In 2017, Moreno-Garcia took the CBC Books Magic 8 Q&A and answered eight questions from eight fellow authors.

1. Andrea MacPherson asks, "Are there recurring themes you see in your writing?"

I counted my short stories that feature water in them (rain, ocean, cenote, etc.) and there's a lot of them, like 75 per cent of all my stories. My three novels have elements of the fantastic, whether subtle or more explicit. But I flop around a lot, trying different genres and styles. My first novel could be termed magic realism, the second is a noir about Mexican vampires, the third is a novel of manners and my fourth novel, which we just sold, is a quest. I have a novella that is near-future science fiction about a Mexican woman who wants to go to Mars. Growing up in Mexico, we didn't have a dividing line between the fantastical and the literary, like you do in Canada, so it bled through. Therefore, my writing bleeds through categories and I enjoy the challenge of changing constantly, like molting out of a book. I can't see myself doing a long series of books, not even a trilogy. The book I'm working on right now is a crime novel with no fantastic elements, set in a shark fishing village in Mexico in the 1970s. I want to try and write three crime books set in Mexico in different time periods, but not connected to each other, so that's the closest I might get to a trilogy. 

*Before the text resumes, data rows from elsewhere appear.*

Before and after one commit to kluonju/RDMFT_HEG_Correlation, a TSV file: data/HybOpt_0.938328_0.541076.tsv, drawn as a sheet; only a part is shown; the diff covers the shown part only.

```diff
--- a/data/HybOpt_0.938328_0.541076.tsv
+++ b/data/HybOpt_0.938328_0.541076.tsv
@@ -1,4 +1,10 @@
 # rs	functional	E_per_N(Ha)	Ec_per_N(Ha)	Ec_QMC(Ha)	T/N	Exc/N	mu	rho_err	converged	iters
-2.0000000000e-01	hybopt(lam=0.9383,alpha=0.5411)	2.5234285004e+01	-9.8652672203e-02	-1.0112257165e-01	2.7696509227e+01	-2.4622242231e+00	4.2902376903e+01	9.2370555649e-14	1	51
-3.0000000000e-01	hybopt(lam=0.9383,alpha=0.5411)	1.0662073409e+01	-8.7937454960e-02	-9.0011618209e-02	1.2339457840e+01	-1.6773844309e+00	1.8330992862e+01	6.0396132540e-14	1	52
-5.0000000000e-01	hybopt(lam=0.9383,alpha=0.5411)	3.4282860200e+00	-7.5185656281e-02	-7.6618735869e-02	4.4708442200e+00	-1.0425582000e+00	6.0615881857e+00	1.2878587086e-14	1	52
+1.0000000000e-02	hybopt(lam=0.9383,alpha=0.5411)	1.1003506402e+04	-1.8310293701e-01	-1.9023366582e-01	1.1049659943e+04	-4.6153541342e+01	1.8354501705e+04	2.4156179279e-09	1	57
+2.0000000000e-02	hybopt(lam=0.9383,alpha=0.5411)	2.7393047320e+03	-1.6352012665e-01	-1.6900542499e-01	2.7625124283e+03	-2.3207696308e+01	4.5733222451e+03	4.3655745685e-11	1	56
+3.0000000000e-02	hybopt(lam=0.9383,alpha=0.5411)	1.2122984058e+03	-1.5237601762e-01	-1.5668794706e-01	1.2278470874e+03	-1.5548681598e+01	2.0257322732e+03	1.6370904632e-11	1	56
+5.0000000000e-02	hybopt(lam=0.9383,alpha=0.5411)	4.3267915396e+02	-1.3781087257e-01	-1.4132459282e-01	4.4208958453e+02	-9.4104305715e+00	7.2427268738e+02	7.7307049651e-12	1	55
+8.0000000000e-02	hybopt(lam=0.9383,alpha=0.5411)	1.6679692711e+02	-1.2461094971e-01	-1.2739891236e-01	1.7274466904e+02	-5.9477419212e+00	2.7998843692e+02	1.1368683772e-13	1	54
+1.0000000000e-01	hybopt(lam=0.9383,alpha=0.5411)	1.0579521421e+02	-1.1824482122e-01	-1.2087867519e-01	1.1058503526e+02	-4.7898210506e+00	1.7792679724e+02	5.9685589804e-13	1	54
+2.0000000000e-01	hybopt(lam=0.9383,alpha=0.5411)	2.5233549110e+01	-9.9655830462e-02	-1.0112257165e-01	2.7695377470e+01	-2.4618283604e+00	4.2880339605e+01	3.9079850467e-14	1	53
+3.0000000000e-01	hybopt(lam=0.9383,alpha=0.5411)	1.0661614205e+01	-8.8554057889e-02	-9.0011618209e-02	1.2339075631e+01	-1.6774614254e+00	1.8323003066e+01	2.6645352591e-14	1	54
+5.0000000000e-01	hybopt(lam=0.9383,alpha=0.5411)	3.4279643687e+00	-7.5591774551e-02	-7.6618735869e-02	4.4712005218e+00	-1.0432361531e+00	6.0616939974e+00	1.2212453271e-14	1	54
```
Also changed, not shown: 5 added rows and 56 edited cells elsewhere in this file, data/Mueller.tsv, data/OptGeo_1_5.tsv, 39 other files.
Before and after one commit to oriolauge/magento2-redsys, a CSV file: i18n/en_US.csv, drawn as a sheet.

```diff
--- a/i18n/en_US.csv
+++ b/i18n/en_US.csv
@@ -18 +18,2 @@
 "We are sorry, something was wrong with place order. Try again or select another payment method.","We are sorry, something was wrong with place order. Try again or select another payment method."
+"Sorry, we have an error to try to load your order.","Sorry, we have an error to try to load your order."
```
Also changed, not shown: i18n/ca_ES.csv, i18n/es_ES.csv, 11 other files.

2. Eliza Robertson asks, "What music do you associate with your work?"

Because my books change a lot, nothing in particular. Signal to Noise is about a group of teens in 1980s Mexico who cast spells using vinyl records, and then reunite as adults 20 years later. For that I created a playlist, which you can find online. But everything else, who knows? 

3. Jonathan Auxier asks, "What's the strangest or most obscure word you've ever worked into a book?"

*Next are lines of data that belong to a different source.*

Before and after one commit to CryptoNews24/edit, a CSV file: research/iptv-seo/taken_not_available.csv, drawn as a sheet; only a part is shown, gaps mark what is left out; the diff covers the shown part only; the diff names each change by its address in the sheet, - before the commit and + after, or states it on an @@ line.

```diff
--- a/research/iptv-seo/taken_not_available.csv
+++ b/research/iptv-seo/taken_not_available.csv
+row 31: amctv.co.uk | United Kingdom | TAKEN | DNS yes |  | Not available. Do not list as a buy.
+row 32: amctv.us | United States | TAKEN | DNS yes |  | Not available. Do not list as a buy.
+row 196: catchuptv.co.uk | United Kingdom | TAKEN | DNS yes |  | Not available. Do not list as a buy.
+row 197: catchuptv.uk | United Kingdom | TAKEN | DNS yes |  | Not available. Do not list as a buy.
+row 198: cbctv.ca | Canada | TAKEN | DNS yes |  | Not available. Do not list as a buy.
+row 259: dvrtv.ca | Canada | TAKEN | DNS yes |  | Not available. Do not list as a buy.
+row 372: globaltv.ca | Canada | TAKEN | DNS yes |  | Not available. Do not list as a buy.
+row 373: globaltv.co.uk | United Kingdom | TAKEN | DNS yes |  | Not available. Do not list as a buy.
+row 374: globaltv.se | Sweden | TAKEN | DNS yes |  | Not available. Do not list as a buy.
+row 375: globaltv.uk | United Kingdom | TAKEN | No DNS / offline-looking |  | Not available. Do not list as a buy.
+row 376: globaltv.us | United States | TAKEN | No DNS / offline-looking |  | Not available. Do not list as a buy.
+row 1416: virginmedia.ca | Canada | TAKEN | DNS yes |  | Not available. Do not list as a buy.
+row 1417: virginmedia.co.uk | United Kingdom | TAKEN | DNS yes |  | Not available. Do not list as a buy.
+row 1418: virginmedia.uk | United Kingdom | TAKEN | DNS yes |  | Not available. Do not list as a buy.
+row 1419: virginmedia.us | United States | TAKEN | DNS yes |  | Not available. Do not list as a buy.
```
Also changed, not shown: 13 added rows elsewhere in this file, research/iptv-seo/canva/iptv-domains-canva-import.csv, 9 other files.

English is my second language, so many words are strange. Sometimes it's not the meaning, but the pronunciation or the spelling which baffles me. I can't spell Wednesday without thinking about it for a minute. And when I use Spanish or Nahuatl words, English speakers think that is "strange," even if it's not an odd word at all. I also think it's odd in English that you don't gender everything like we do in Spanish. The table is female, so is the window, etc. 

4. Cathy Marie Buchanan asks, "Do you know how your story will end when you begin writing?" 

Often, yes. Vaguely sometimes, and sometimes it's a very clear scenario. I knew exactly how Certain Dark Things would conclude (at a landfill), but I wasn't sure about The Beautiful Ones for a while. I couldn't see the last pages. But it's often a clear image I'm working towards. 

5. Vincent Lam asks, "What is your favourite editorial stage, and your favourite type of editorial conversation?"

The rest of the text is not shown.